====== DATA PROVIDED

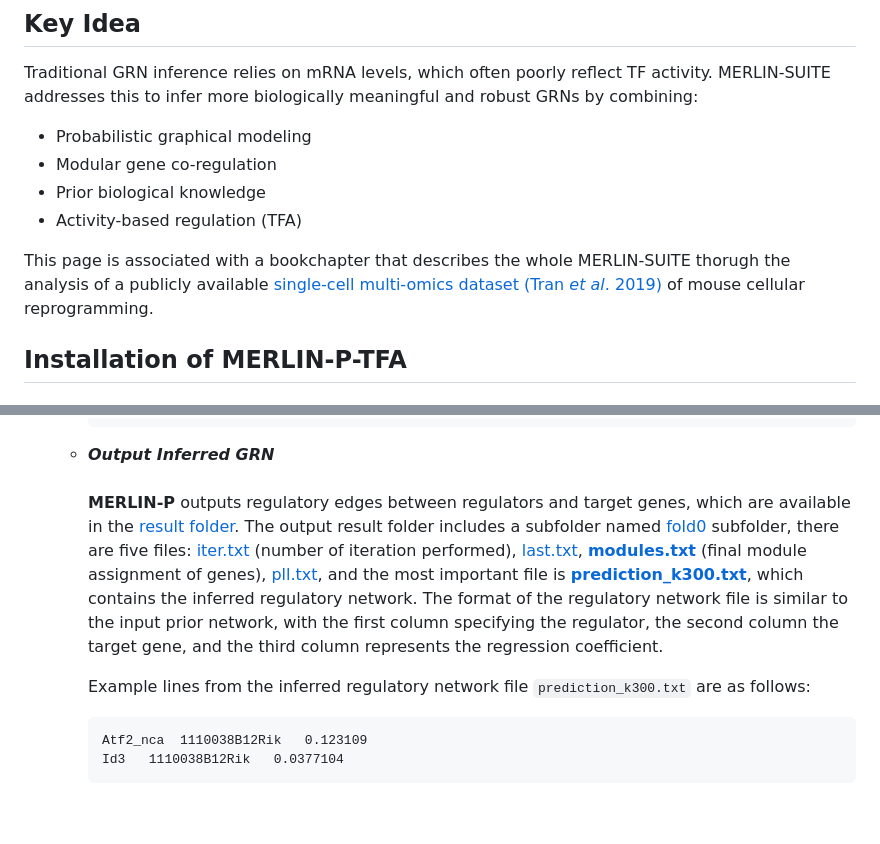
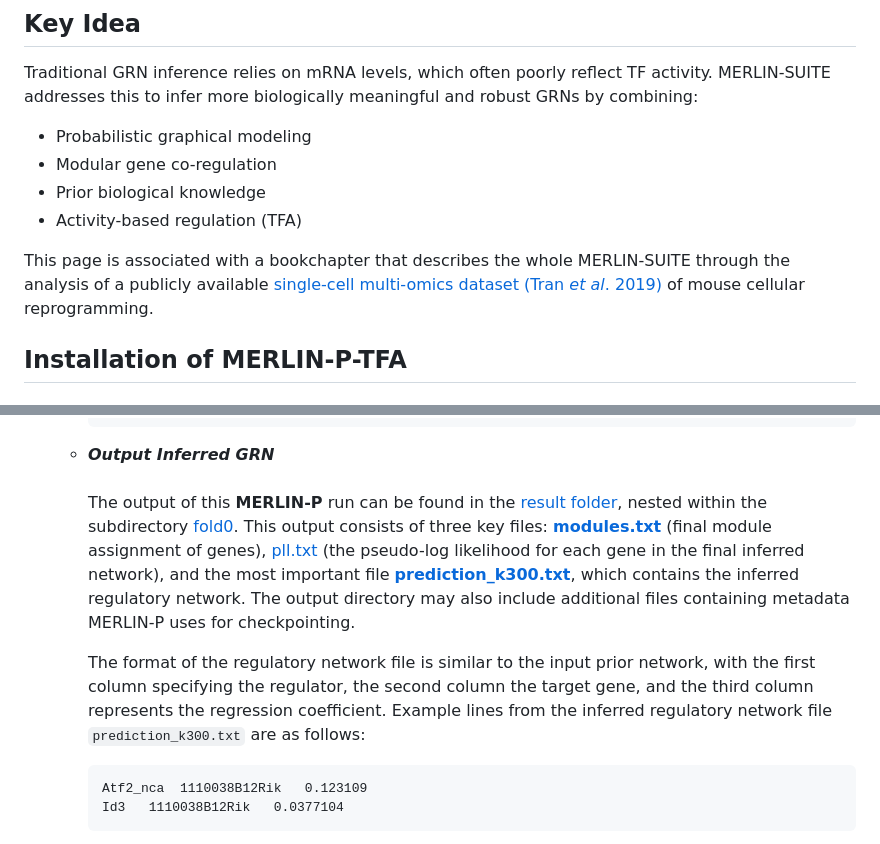
Before and after one commit to Roy-lab/MERLIN-SUITE, a Markdown page: README.md, 2 parts joined by grey strips. Drawn GitHub-style; blank space fills up the shorter version.

Commit message:
Update docs to be consistent with later versions of Merlin-P

````diff
--- a/README.md
+++ b/README.md
@@ -25,7 +25,7 @@ Traditional GRN inference relies on mRNA levels, which often poorly reflect TF a
 * Prior biological knowledge
 * Activity-based regulation (TFA)
 
-This page is associated with a bookchapter that describes the whole MERLIN-SUITE thorugh the analysis of a publicly available [single-cell multi-omics dataset (Tran _et al_. 2019)](https://www.sciencedirect.com/science/article/pii/S2211124719305297?via%3Dihub) of mouse cellular reprogramming.
+This page is associated with a bookchapter that describes the whole MERLIN-SUITE through the analysis of a publicly available [single-cell multi-omics dataset (Tran _et al_. 2019)](https://www.sciencedirect.com/science/article/pii/S2211124719305297?via%3Dihub) of mouse cellular reprogramming.
 
 ## Installation of MERLIN-P-TFA
 
@@ -308,9 +308,9 @@ The file is formatted as a two-column table: the first column contains target ge
       ```
 
    * _**Output Inferred GRN**_
-   <br><br>**MERLIN-P** outputs regulatory edges between regulators and target genes, which are available in the [result folder](https://github.com/Roy-lab/MERLIN-SUITE/tree/main/results/Merlinp/Lambda_0100/out.0). The output result folder includes a subfolder named [fold0](https://github.com/Roy-lab/MERLIN-SUITE/tree/main/results/Merlinp/Lambda_0100/out.0/fold0) subfolder, there are five files: [iter.txt](https://github.com/Roy-lab/MERLIN-SUITE/blob/main/results/Merlinp/Lambda_0100/out.0/fold0/iter.txt) (number of iteration performed), [last.txt](https://github.com/Roy-lab/MERLIN-SUITE/blob/main/results/Merlinp/Lambda_0100/out.0/fold0/last.txt), **[modules.txt](https://github.com/Roy-lab/MERLIN-SUITE/blob/main/results/Merlinp/Lambda_0100/out.0/fold0/modules.txt)** (final module assignment of genes), [pll.txt](https://github.com/Roy-lab/MERLIN-SUITE/blob/main/results/Merlinp/Lambda_0100/out.0/fold0/pll.txt), and the most important file is **[prediction_k300.txt](https://github.com/Roy-lab/MERLIN-SUITE/blob/main/results/Merlinp/Lambda_0100/out.0/fold0/prediction_k300.txt)**, which contains the inferred regulatory network. The format of the regulatory network file is similar to the input prior network, with the first column specifying the regulator, the second column the target gene, and the third column represents the regression coefficient.
+   <br><br>The output of this **MERLIN-P** run can be found in the [result folder](https://github.com/Roy-lab/MERLIN-SUITE/tree/main/results/Merlinp/Lambda_0100/out.0), nested within the subdirectory [fold0](https://github.com/Roy-lab/MERLIN-SUITE/tree/main/results/Merlinp/Lambda_0100/out.0/fold0). This output consists of three key files: **[modules.txt](https://github.com/Roy-lab/MERLIN-SUITE/blob/main/results/Merlinp/Lambda_0100/out.0/fold0/modules.txt)** (final module assignment of genes), [pll.txt](https://github.com/Roy-lab/MERLIN-SUITE/blob/main/results/Merlinp/Lambda_0100/out.0/fold0/pll.txt) (the pseudo-log likelihood for each gene in the final inferred network), and the most important file **[prediction_k300.txt](https://github.com/Roy-lab/MERLIN-SUITE/blob/main/results/Merlinp/Lambda_0100/out.0/fold0/prediction_k300.txt)**, which contains the inferred regulatory network. The output directory may also include additional files containing metadata MERLIN-P uses for checkpointing.
 
-      Example lines from the inferred regulatory network file `prediction_k300.txt` are as follows:
+      The format of the regulatory network file is similar to the input prior network, with the first column specifying the regulator, the second column the target gene, and the third column represents the regression coefficient. Example lines from the inferred regulatory network file `prediction_k300.txt` are as follows:
       ```text
       Atf2_nca	1110038B12Rik	0.123109
       Id3	1110038B12Rik	0.0377104
````
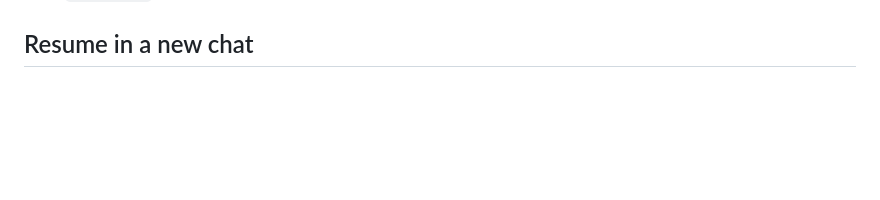
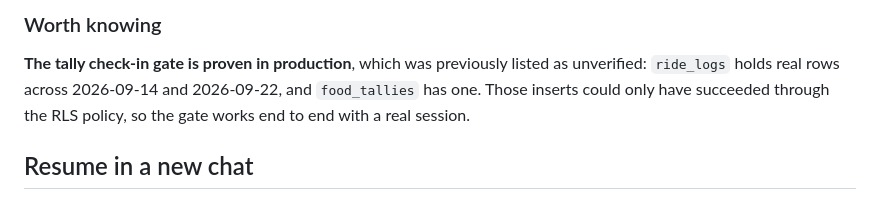
Before and after one commit to seancdaniel/turnstiles, a Markdown page: NOTES.md, the part around one of its changes. GitHub-like rendering; blank space fills up the shorter version.

```diff
--- a/NOTES.md
+++ b/NOTES.md
@@ -249,2 +328,9 @@ without heavily rewriting main.js.
+### Worth knowing
+
+**The tally check-in gate is proven in production**, which was previously listed
+as unverified: `ride_logs` holds real rows across 2026-09-14 and 2026-09-22, and
+`food_tallies` has one. Those inserts could only have succeeded through the RLS
+policy, so the gate works end to end with a real session.
+
 ## Resume in a new chat
 Open a new Claude Code session in `C:\Users\SeanDaniel\Desktop\Turnstiles` and say "read NOTES.md and the code, then continue." The repo is the source of truth.
```
Also changed, not shown: other parts of NOTES.md (+79 -0 lines).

============

_TRY IT_
Copy out all lines from the material above that contain the string "README".

_OUTPUT OF THE TASK_
Before and after one commit to Roy-lab/MERLIN-SUITE, a Markdown page: README.md, 2 parts joined by grey strips. Drawn GitHub-style; blank space fills up the shorter version.
--- a/README.md
+++ b/README.md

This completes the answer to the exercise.